Again, remember that if you lose an engine during the takeoff, if you go off airport the airplane WILL be damaged in act of saving yourself and your passengers. You simply must make this decision beforehand.
The reason why you shouldn’t try to turn back is for a few reasons. The biggest reason is that you don’t have the height to complete the 240 to 270 degrees of turn needed to make the “180’ back to the runway. The next is that the turnback can create a spin entry that has the same causes as the Base to Final turn accident. Lastly, if you land touching a wingtip first you will cartwheel. That is not survivable. See the "Avoiding the Base to Final Turn Accident" webinar HERE.(EAA login required)
People usually start a spin entry in this area because they don’t want to bank the airplane close to the ground, they are too low to make it all the way around, so they start “ruddering” the nose around. This is a spin entry.
Think of how frightening it is to see the ground coming up, and how much pressure there would be on you to ‘help’ the nose around.

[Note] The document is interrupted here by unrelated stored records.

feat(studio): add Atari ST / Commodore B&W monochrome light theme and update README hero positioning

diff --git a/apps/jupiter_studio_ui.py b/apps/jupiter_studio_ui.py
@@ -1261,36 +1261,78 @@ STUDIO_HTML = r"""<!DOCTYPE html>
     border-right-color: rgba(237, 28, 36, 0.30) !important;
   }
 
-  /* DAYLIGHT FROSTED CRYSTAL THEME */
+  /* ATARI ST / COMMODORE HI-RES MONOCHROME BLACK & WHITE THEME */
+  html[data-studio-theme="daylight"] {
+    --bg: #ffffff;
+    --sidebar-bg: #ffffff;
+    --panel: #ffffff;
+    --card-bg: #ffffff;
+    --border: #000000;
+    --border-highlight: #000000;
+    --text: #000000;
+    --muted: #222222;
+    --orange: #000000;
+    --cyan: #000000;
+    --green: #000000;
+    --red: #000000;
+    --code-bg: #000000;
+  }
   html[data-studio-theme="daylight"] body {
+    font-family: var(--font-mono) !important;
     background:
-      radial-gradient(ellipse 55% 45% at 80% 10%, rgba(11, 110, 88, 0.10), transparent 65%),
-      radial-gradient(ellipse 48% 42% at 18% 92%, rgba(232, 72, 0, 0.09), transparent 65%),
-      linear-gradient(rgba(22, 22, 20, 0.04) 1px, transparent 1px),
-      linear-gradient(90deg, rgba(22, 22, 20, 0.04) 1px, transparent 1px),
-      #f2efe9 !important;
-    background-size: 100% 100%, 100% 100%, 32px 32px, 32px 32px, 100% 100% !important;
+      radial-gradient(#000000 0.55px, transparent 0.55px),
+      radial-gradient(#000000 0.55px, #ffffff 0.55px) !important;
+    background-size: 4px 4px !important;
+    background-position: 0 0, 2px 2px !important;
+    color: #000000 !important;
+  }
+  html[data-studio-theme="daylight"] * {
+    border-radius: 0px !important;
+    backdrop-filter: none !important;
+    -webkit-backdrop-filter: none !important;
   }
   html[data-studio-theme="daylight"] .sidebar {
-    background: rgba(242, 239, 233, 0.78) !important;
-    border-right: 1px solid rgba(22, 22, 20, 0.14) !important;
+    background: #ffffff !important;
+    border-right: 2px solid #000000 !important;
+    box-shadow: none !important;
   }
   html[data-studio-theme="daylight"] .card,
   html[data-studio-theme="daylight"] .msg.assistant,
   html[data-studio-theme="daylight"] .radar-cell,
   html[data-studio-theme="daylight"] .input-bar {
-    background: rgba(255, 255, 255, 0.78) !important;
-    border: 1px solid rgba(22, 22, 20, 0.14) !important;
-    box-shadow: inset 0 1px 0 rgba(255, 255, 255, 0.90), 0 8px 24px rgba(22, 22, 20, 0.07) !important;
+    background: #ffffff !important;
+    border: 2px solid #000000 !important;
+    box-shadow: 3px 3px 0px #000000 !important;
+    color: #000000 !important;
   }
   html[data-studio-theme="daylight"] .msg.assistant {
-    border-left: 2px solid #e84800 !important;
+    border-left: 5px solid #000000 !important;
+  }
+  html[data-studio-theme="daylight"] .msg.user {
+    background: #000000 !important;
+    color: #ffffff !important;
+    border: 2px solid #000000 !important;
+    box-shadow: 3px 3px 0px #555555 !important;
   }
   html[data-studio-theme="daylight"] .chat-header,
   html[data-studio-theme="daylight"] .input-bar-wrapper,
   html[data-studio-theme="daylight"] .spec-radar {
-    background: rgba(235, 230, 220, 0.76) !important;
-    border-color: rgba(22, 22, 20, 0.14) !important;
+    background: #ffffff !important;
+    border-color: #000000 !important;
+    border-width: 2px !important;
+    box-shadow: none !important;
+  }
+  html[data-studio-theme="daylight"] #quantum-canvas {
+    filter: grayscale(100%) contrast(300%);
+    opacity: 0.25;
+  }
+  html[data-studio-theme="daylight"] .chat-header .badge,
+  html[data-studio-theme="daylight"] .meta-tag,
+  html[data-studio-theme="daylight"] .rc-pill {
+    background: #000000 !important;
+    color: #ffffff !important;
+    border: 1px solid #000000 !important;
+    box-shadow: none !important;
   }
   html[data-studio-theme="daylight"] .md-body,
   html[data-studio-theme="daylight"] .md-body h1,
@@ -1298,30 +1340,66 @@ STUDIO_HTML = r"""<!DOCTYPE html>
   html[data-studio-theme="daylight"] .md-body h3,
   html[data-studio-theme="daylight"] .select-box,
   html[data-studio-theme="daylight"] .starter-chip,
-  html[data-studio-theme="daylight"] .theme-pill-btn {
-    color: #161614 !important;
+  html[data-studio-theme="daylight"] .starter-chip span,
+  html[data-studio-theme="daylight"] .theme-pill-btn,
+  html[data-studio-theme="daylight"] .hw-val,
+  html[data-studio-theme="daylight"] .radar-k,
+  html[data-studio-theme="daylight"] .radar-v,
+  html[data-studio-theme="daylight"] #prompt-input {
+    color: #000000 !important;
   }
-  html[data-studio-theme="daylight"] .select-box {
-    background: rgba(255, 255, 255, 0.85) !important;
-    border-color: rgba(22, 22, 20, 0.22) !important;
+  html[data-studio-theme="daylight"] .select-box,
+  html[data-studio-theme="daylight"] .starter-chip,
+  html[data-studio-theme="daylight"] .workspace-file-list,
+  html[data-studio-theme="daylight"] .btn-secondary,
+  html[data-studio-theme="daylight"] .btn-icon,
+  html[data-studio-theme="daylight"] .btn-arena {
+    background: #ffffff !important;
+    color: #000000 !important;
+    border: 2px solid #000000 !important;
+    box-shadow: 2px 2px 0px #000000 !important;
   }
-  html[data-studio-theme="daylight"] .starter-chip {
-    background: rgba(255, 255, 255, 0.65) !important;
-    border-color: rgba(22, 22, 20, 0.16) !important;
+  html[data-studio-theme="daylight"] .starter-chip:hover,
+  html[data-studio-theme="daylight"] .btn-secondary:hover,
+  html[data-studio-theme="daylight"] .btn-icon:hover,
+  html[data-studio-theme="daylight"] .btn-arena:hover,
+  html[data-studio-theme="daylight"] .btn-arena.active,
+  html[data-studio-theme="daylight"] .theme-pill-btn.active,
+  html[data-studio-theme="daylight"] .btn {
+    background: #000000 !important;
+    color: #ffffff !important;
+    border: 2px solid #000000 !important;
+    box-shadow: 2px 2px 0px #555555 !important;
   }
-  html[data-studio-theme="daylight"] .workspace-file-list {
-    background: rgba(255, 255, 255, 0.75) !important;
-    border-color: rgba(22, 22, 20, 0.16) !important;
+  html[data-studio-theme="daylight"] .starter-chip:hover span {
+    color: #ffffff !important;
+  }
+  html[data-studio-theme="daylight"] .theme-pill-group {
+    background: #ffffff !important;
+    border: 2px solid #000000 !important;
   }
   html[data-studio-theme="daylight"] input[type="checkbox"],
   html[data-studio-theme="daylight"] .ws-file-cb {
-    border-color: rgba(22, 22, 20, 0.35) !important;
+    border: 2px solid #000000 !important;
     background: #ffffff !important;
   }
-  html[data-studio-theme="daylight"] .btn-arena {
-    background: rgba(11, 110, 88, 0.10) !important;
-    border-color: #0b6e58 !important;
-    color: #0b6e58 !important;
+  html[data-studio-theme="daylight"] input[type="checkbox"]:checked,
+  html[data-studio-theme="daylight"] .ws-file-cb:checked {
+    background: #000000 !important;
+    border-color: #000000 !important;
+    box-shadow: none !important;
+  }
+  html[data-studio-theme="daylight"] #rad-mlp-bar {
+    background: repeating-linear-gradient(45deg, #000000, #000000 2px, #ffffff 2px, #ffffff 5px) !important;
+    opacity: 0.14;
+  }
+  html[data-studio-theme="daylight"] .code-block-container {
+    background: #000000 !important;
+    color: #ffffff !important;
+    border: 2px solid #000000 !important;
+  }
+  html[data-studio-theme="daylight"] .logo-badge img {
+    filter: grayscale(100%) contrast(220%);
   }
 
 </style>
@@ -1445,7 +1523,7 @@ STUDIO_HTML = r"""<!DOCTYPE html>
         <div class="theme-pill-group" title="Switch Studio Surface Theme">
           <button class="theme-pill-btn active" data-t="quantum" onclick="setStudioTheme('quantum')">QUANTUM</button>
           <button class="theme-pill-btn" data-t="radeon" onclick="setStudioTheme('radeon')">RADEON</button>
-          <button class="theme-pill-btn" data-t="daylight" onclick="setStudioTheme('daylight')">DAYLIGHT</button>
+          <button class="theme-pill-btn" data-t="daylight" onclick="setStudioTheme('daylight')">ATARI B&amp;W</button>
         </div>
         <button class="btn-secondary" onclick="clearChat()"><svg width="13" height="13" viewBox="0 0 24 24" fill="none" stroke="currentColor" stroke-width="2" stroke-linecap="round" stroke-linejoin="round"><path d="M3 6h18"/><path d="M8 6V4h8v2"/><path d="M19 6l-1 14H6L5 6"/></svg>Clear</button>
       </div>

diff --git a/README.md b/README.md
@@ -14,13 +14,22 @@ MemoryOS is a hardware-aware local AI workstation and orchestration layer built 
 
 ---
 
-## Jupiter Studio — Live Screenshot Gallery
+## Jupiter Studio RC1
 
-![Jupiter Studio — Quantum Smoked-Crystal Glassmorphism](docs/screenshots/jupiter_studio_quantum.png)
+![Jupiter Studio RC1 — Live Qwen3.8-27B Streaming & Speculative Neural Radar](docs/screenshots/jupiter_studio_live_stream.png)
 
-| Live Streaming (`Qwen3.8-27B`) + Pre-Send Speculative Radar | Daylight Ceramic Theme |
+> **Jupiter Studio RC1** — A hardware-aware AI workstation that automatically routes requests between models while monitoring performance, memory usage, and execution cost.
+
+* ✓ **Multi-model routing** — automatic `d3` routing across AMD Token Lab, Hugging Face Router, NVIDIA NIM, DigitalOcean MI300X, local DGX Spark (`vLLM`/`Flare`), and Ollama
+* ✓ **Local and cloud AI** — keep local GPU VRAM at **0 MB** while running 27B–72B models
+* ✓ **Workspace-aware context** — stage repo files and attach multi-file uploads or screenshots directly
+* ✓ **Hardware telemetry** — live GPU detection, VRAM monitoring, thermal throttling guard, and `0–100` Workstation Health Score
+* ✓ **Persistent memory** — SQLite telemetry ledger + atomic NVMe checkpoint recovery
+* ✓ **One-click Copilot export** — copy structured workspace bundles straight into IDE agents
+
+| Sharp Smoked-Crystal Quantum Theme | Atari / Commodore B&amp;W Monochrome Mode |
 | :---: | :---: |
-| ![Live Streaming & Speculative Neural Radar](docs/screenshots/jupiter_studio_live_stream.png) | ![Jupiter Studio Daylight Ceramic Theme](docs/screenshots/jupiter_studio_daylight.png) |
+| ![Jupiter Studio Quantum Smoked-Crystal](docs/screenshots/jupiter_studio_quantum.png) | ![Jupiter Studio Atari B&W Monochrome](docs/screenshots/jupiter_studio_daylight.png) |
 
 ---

If the spin entry begins you may not be able to keep the wingtip from digging in first.
If you touch down wings level, however, and are not stalled, your chances of survival are actually quite good. It is counter-intuitive, but crashing straight ahead has a good statistical record of survivability.
So why, when the odds against success are so horrendous, do people try to turn back instead of crash ahead, even when they are quite low? I think we, the industry, do not do a good job in describing how well light planes are built for crashing within certain parameters.
But, really, think about it. How much sense does it make to the average pilot to suggest thinking about how to ‘successfully’ crash?
Rich Stowell’s EMT manual describes the crashworthiness of our light airplanes: “…with seats and restraint systems properly adjusted, occupants must be protected to at least the following static loads: 9.0 g’s in the forward direction, 3.0 g’s upward (4.5 g’s in the Acrobatic category), and 1.5 g’s sideways. Dynamic load test criteria include a 26 g’s deceleration in 0.05 seconds or less without seat or restraint system failures. Emergency landing survivability, therefore, can be improved simply by taking advantage of the crashworthiness designed into your airplane.”
The following chart is one Rich Stowell generated from data of a SAE (Society of Automotive Engineers) study about light plane crashworthiness.
Stowell, after much research, has found that “…low, slow and in the landing attitude with wings level offers the best chance or survival, regardless of the terrain.” Think back to Bob Hoover’s San Diego crash.
The FAA AFH show that landing at 50 mph and taking a 9G frontal deceleration will take about 10 feet. A landing at 100 mph will take about 40 feet. You really, really won’t like it much, but it is survivable.
Cartwheeling, however, will exceed your biological structural integrity. A split-second after the wingtip hits the ground the nose of the aircraft will pulled into the ground at touchdown speed with about a 70-80 degree impact angle. 60 knots at 70-80 degrees puts you on the Non-Survivable part of the graph above.
This data also shows the wisdom of wearing shoulder harnesses on takeoff and landing. You don’t want your head to ‘arrive’ at the instrument panel with 9G’s of force.
Next time I will talk about turning back to the runway after engine failure and how to, in some cases, figure out a decision altitude where it might be accomplished safely. Beware. That “safe maneuvering altitude” might be higher than you think. Also, on a hot day this minimum altitude still may not work for you because you’ll be much farther downrange and beyond gliding range.
After that I will talk about alleys to avoid on approach and landing, and botched Go-Arounds.